Description of the task:
Every line with "over" in it must be copied from the data.

(Information given begins)

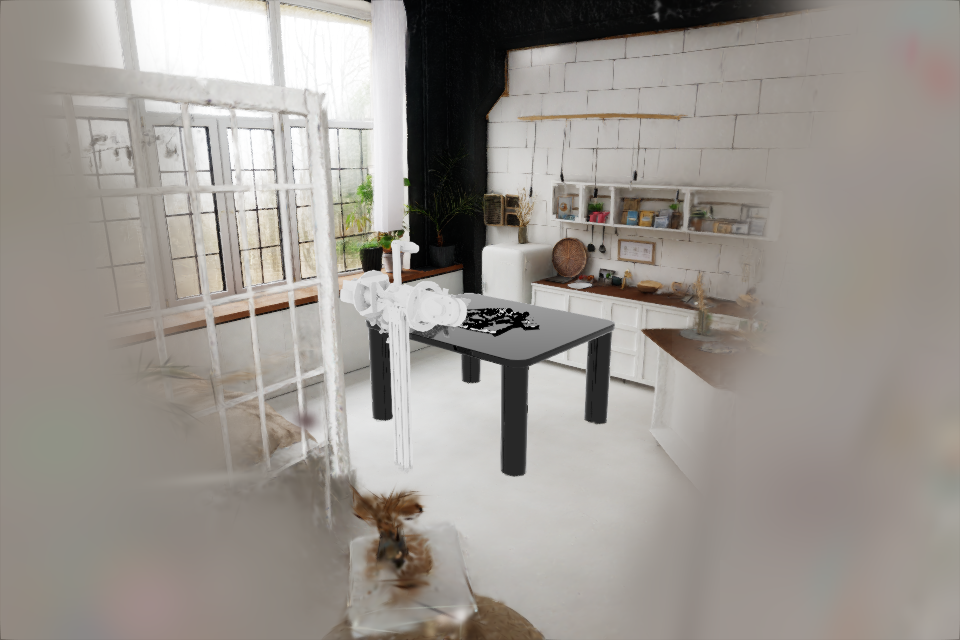
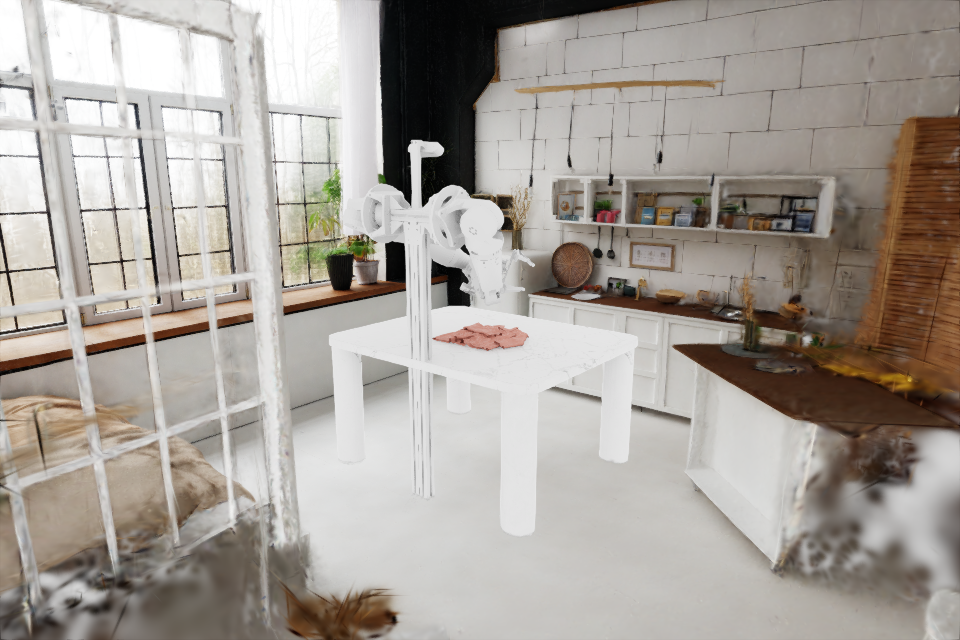
garment_fold_task: more comment trims + refresh stale hero screenshot
Tightened the Dockerfile, compose module, and robot_base_pos comments --
same facts, less text.

Replaced docs/images/pioneer_scene.png: it predated every fix this PR makes
(camera mount, robot_base_pos, fallback material) and barely showed the arm
(out-of-focus in the foreground). Recaptured with current state -- arm and
garment both clearly visible on the apartment-scene table.

Claude-Session: https://claude.ai/code/session_01BLtQaifEe42bBV6HUfmBv4

diff --git a/src/simulation/garment_fold_task/humanoid_garment_fold/tasks/garment_pioneer_cfg.py b/src/simulation/garment_fold_task/humanoid_garment_fold/tasks/garment_pioneer_cfg.py
@@ -60,21 +60,18 @@ class GarmentPioneerEnvCfg(GarmentEnvCfg):
     # one articulation, replaces upstream left_robot + right_robot
     robot: ArticulationCfg = BIMANUAL_ARM_CFG.replace(prim_path="/World/Robot")
 
-    # Front axis is +X (see bimanual_vial_rack.sh / pick_place_bimanual); rotated
-    # +90 deg about Z to face the garment at world ~(0,0,0.73).
+    # Front axis is +X (see bimanual_vial_rack.sh); rotated +90deg about Z to
+    # face the garment at world ~(0,0,0.73).
     #
-    # Y=-0.40, Z=0.95: picked by sampling the arm's real reachable workspace
-    # (forward kinematics over its joint limits, not IK) at several base
-    # positions -- this one gets within ~1cm of the garment vs. ~10-25cm short
-    # at the previous (0,-0.63,1.1997), confirmed with a real reach test
-    # (scripts/reach_pose_ik.py). Z=1.1997 (the stand's true floor-standing
-    # height, see git history) was reachability-infeasible from this distance.
-    # Trade-off, accepted for now: the stand sinks ~25cm into the floor again
-    # at Z=0.95 -- same bug as before, reintroduced because reach needs
-    # priority over visual floor placement. Apartment scene's table isn't
-    # independently raisable (Scene_00_Apartment.usd bakes floor+table into
-    # one prim; the Table038 fallback could be raised alone, at the cost of
-    # losing the photoreal backdrop -- not done here).
+    # Y=-0.40, Z=0.95: found by sampling real reachable workspace (FK over
+    # joint limits, scripts/fk_reach_check.py) -- gets within ~1cm of the
+    # garment vs. ~10-25cm short at the prior (0,-0.63,1.1997), confirmed with
+    # scripts/reach_pose_ik.py. Trade-off: Z=1.1997 is the stand's true
+    # floor-standing height but was reach-infeasible from there, so this
+    # re-sinks the stand ~25cm into the floor -- accepted, reach over visual
+    # placement. (The apartment scene's floor+table are one baked prim, not
+    # independently raisable; the Table038 fallback could be, at the cost of
+    # the photoreal backdrop -- not done here.)
     robot_base_pos: tuple = (0.0, -0.40, 0.95)
     robot_base_rot: tuple = (0.7071068, 0.0, 0.0, 0.7071068)  # wxyz, +90 deg Z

(Information given ends)

Your solution:
-    # (forward kinematics over its joint limits, not IK) at several base
-    # priority over visual floor placement. Apartment scene's table isn't
+    # Y=-0.40, Z=0.95: found by sampling real reachable workspace (FK over
+    # re-sinks the stand ~25cm into the floor -- accepted, reach over visual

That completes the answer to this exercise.